A mild-mannered county official told the truth about the Texas Legislature Friday, and the resulting tremor was felt from Arlington to Austin.
During what is usually a snoreworthy annual speech to business leaders, County Judge Glen Whitley of Hurst said property taxes are high because the state pays less every year of its share for public education — and then state lawmakers blame local officials for higher taxes.
Whitley, an accountant, is in his 22nd year as a county judge or commissioner. His speeches usually involve business development or transportation, not political truth-telling.
“I warned them I was gonna go ‘unplugged’ and I did,” Whitley said later Friday.
At one point, according to attendees, state Sen. Konni Burton walked out.
Whitley said some state senators and representatives endanger our future by opposing needed local tollroad projects and useful business incentives.
In a second speech Friday night, he said bluntly that money from outside Tarrant County is “trying to buy the Legislature.”
By phone, Whitley gave a name.
“You look at the millions upon millions Tim Dunn has spent around this state,” Whitley said.
Dunn, a Midland oil executive and founder of a Christian private school, just gave another $1 million to Empower Texans. That’s the West Texas money machine behind several local Freedom Caucus lawmakers and two local conservative challengers in Texas House races.
“They go down to Austin and they vote the way one or two individuals want them to vote, and not what’s best for Tarrant County,” he said.
Whitley said he’d thought about the speech for more than a month.
In two appearances — he also addressed a leadership conference Friday night — he focused on how Tarrant County’s growth and quality of life will suffer without more highways or tollways and without business deals for the next Facebook plant, General Motors expansion or Globe Life Park.
“Local officials should be left to make local decisions — we really don’t need [lawmakers] putting us in a box,” he said.
“We tell every one of them we want local control. Then they come back and we pat them on the back and tell them what a great job they’re doing. Well, most of the local officials feel the same way I do. It’s time to stand up and make our voices known.”
He struck a nerve when he talked about local school property taxes.
In one PowerPoint slide, Whitley noted that for the last 10 years, the state’s share of local school financing has decreased by almost the same amount lawmakers deposited into their now-$10 billion “rainy day fund” piggybank.
Then came the stinger: He showed the line from the state budget where Austin lawmakers figured on a 14 percent local school property tax increase.

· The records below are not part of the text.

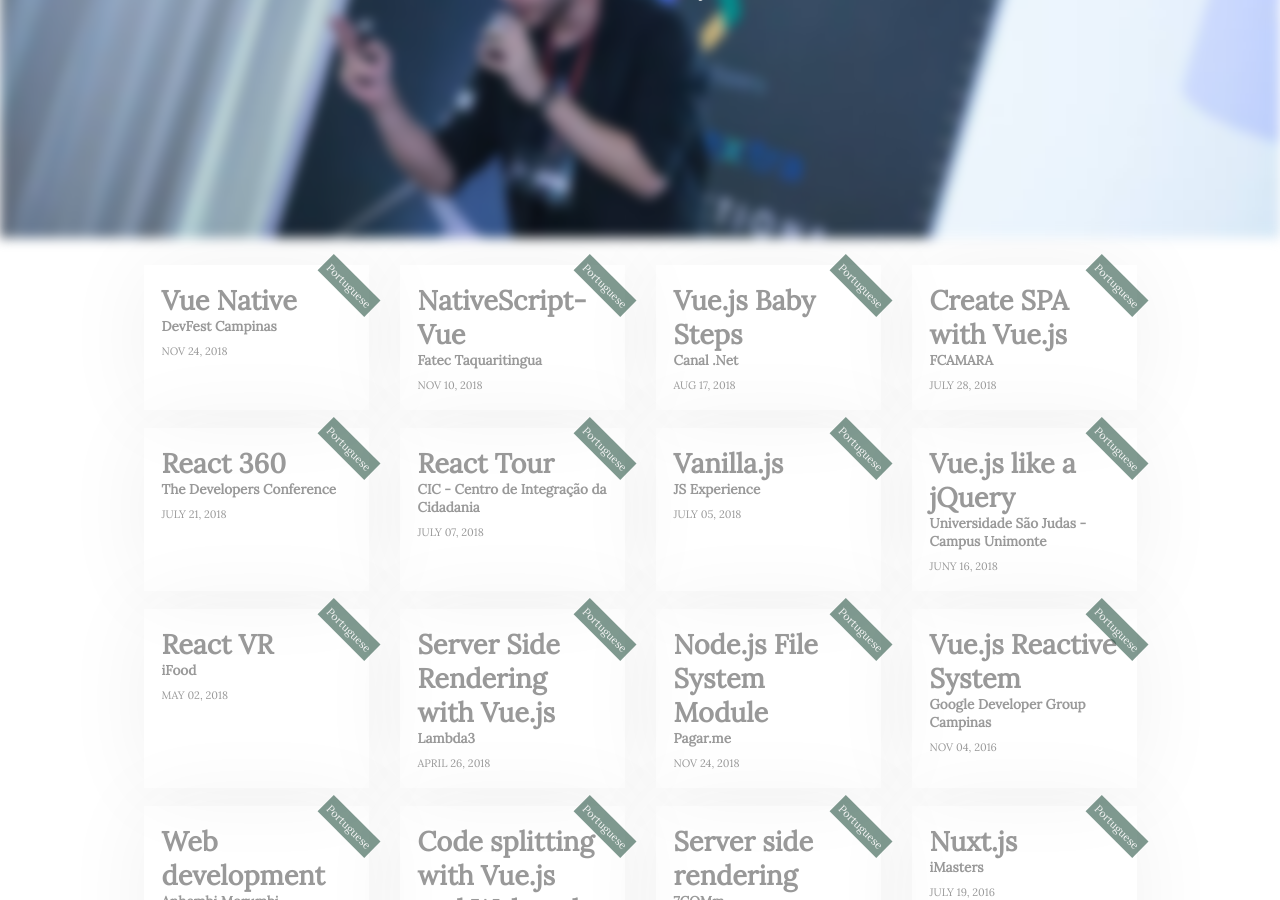
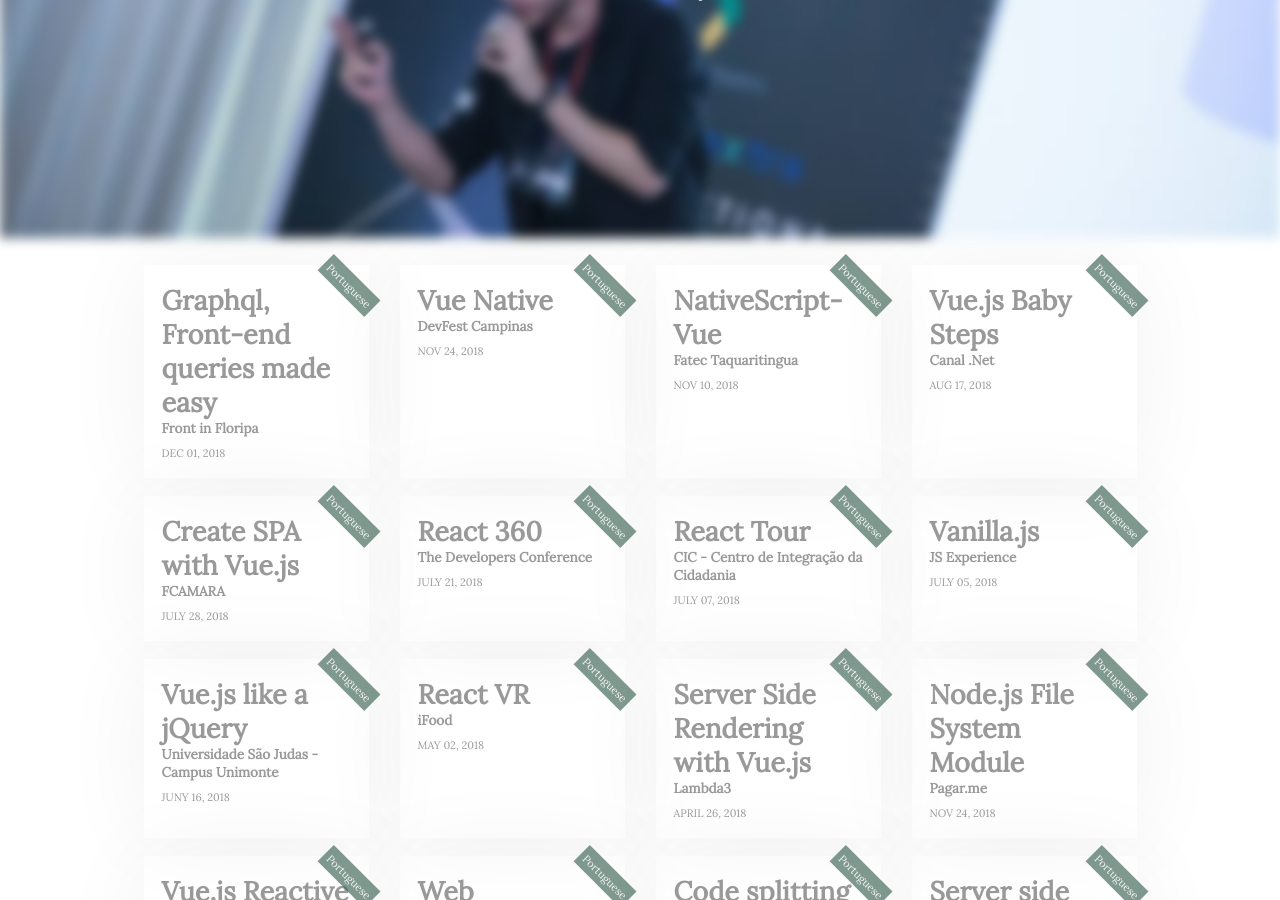
Before and after one commit to Halfeld/website, a Jekyll site: the page built from talks.html, in a window 1280 px wide and 900 px high, scrolled down 392 px. Built offline with Jekyll 4.4.1, drawn with Linux system fonts in a browser that asks for light colours; comment, search, counter and statistics services are not loaded.

Commit message:
add: more one talk

```diff
--- a/_data/talks.yml
+++ b/_data/talks.yml
@@ -1,3 +1,12 @@
+- title: Graphql, Front-end queries made easy
+  date: Dec 01, 2018
+  slides: https://speakerdeck.com/igorhalfeld/graphql-front-queries-made-easy
+  source_code: https://github.com/IgorHalfeld/graphql-front-in-floripa-demo
+  lang: Portuguese
+  from:
+    place: Front in Floripa
+    link: http://frontinfloripa.com.br
+
 - title: Vue Native
   date: Nov 24, 2018
   slides: https://speakerdeck.com/igorhalfeld/wtf-is-vue-native
```
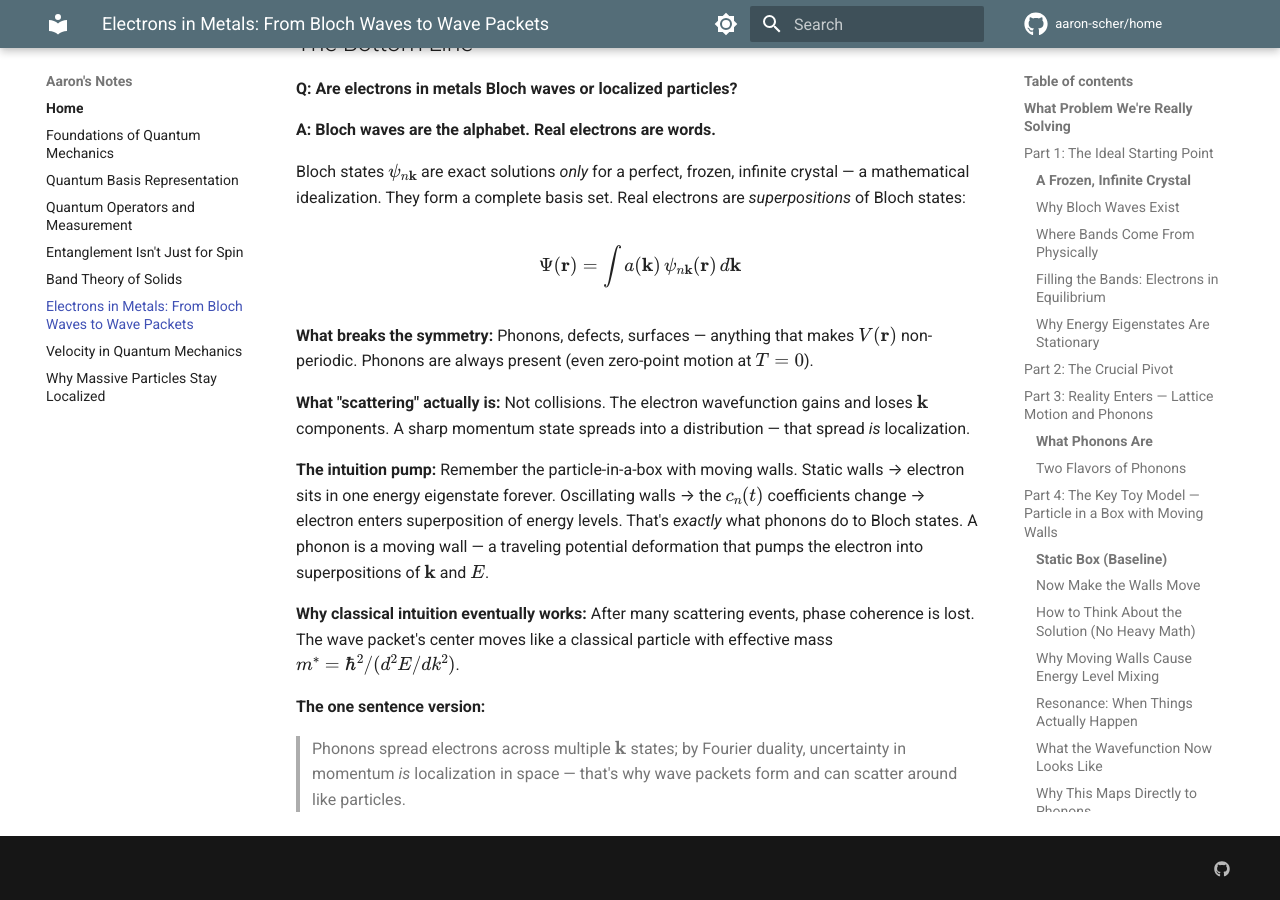
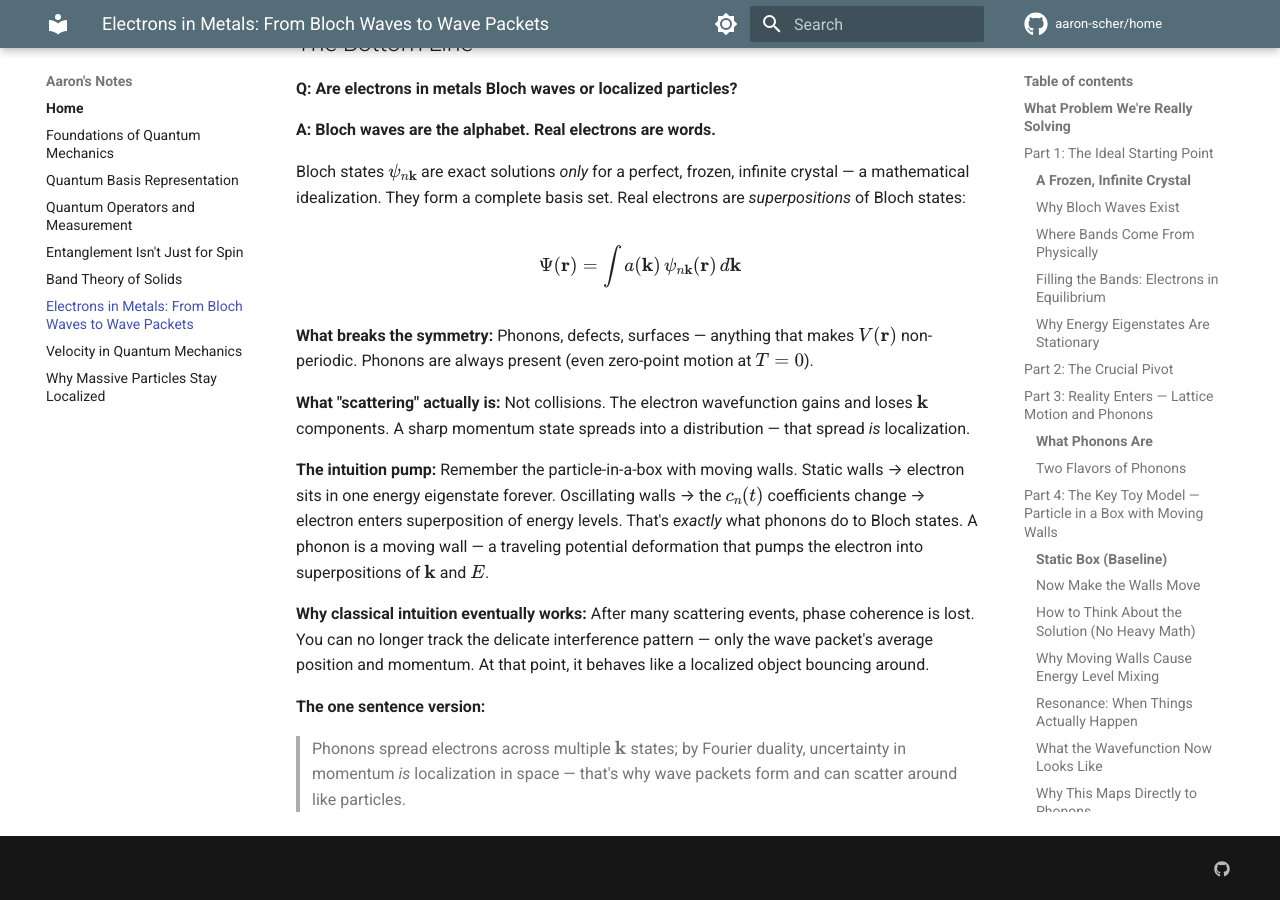
Before and after one commit to aaron-scher/home, an MkDocs documentation site: the page built from docs/quantum-mechanics/electrons-in-metals.md, in a window 1280 px wide and 900 px high, scrolled down 16108 px. Built offline with MkDocs 1.6.1 and Material for MkDocs 9.7.7, drawn with Linux system fonts in a browser that asks for light colours; comment, search, counter and statistics services are not loaded.

Commit message:
Remove effective mass from decoherence explanation (not relevant without external field)

```diff
--- a/docs/quantum-mechanics/electrons-in-metals.md
+++ b/docs/quantum-mechanics/electrons-in-metals.md
@@ -629,7 +629,7 @@ $$\Psi(\mathbf{r}) = \int a(\mathbf{k}) \, \psi_{n\mathbf{k}}(\mathbf{r}) \, d\m
 
 **The intuition pump:** Remember the particle-in-a-box with moving walls. Static walls → electron sits in one energy eigenstate forever. Oscillating walls → the $c_n(t)$ coefficients change → electron enters superposition of energy levels. That's *exactly* what phonons do to Bloch states. A phonon is a moving wall — a traveling potential deformation that pumps the electron into superpositions of $\mathbf{k}$ and $E$.
 
-**Why classical intuition eventually works:** After many scattering events, phase coherence is lost. The wave packet's center moves like a classical particle with effective mass $m^* = \hbar^2/(d^2E/dk^2)$.
+**Why classical intuition eventually works:** After many scattering events, phase coherence is lost. You can no longer track the delicate interference pattern — only the wave packet's average position and momentum. At that point, it behaves like a localized object bouncing around.
 
 **The one sentence version:**
 
```
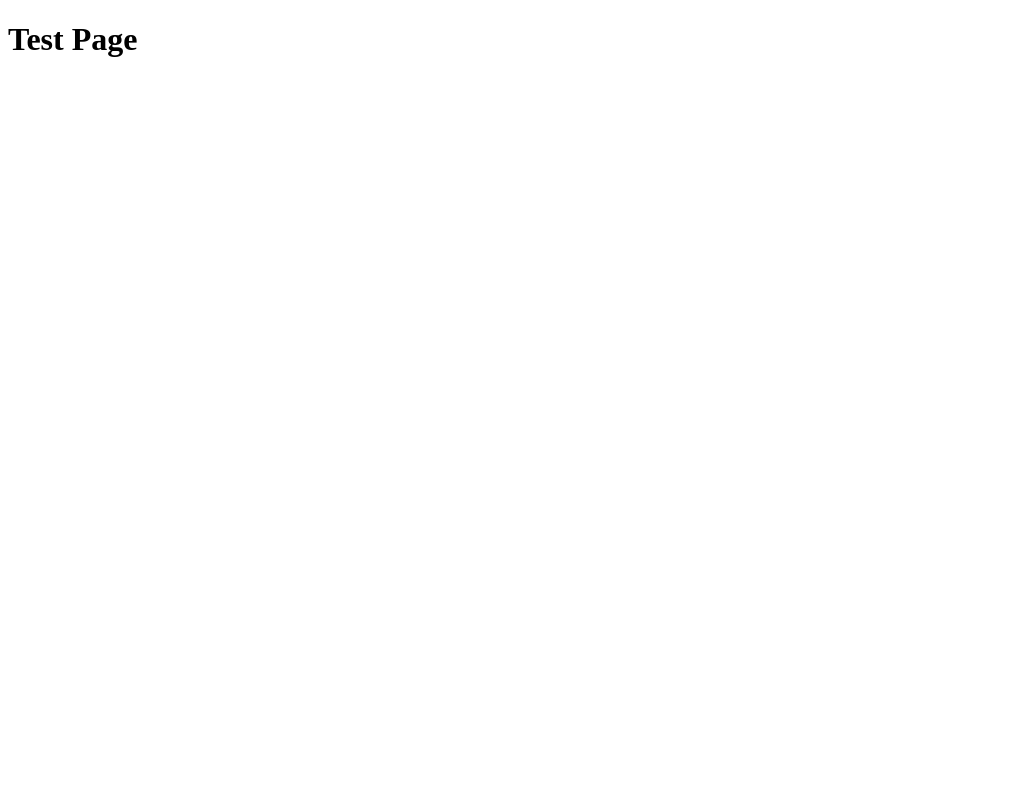
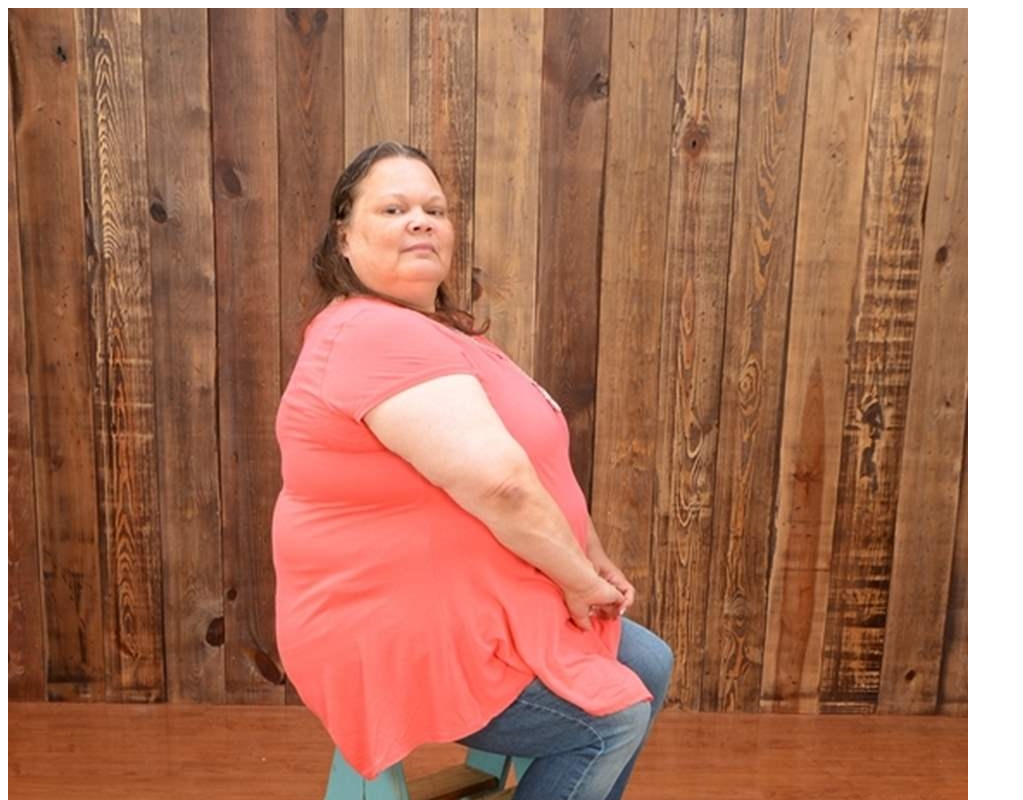
Before and after one commit to RMJ47/RMJ47.github.io, a plain HTML site: page index.html in a window 1280 px wide. Shown: the top 800 px of the page, without its empty margins (0-1023 px from the left). Drawn offline with Linux system fonts and the light colour scheme.

Commit message:
Added Photo

```diff
--- a/index.html
+++ b/index.html
@@ -1,5 +1,12 @@
 <!DOCTYPE html>
-<html>
-    <head><title>Test Page</title></head>
-        <body><h1>Test Page</h1></body>
+<html lang="en-us">
+    <head>
+        <title>Rose Jacobs Course Portal</title>
+        <link rel="stylesheet" href="styles/main.css">
+    </head>
+    <body>
+        <img src="img/rose.jpg" alt="Photo of Rose Jacobs">
+        <h1>Rose Jacobs</h1>
+        <script src="scripts/lastmodified.js"></script>
+    </body>
 </html>
--- /dev/null
+++ b/styles/main.css
@@ -0,0 +1,3 @@
+body {
+    color:blueviolet;
+}
```
Also changed, not shown: img/rose.jpg (added), scripts/lastmodified.js (added).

That’s right: Your Texas Legislature passed a budget that assumed your school tax payments will go up 14 percent.
The exact line: “Property values and the estimates of local tax collections on which they are based shall be increased by 7.04 percent for tax year 2017 and by 6.77 percent in tax year 2018.”
When he showed that line highlighted in yellow, several attendees say Burton walked out of the room. The reason is unknown.
“There was a gasp from the entire crowd,” Arlington trustee Bowie Hogg said.
“I think every business person and school person looked around like, ‘Is this real?’ ”
At one point, state Sen. Kelly Hancock, R-North Richland Hills, told Whitley he didn’t have the facts right.
Whitley said he replied, “It’s right there on the screen! You can read it.”
“They passed a budget that they knew was dependent upon a 14 percent increase in your local property tax!” Whitley said later.
“And yet at the same time they point fingers at the local [governments] and say we’re out of control.”
In the second speech later Friday, Whitley took a moment to thank state Reps. Charlie Geren, R-River Oaks, and Giovanni Capriglione, R-Southlake, for supporting local control. They face Empower Texans challengers Bo French and Armin Mizani, respectively.
Whitley said he still considers himself a “good Republican.” He is unopposed in the March 6 primary and faces a Democratic opponent in the fall.
“I think there is a real silent group in the party like me, but they would rather be quiet than be belittled or attacked,” he said.
“I know more and more business people are going to get out and vote. These are people who are not at the extremes.”
Whitley said he plans to start giving the same speech this week to more suburban business groups. He won’t be adding anything.
“I think I’ve said just about enough,” he said.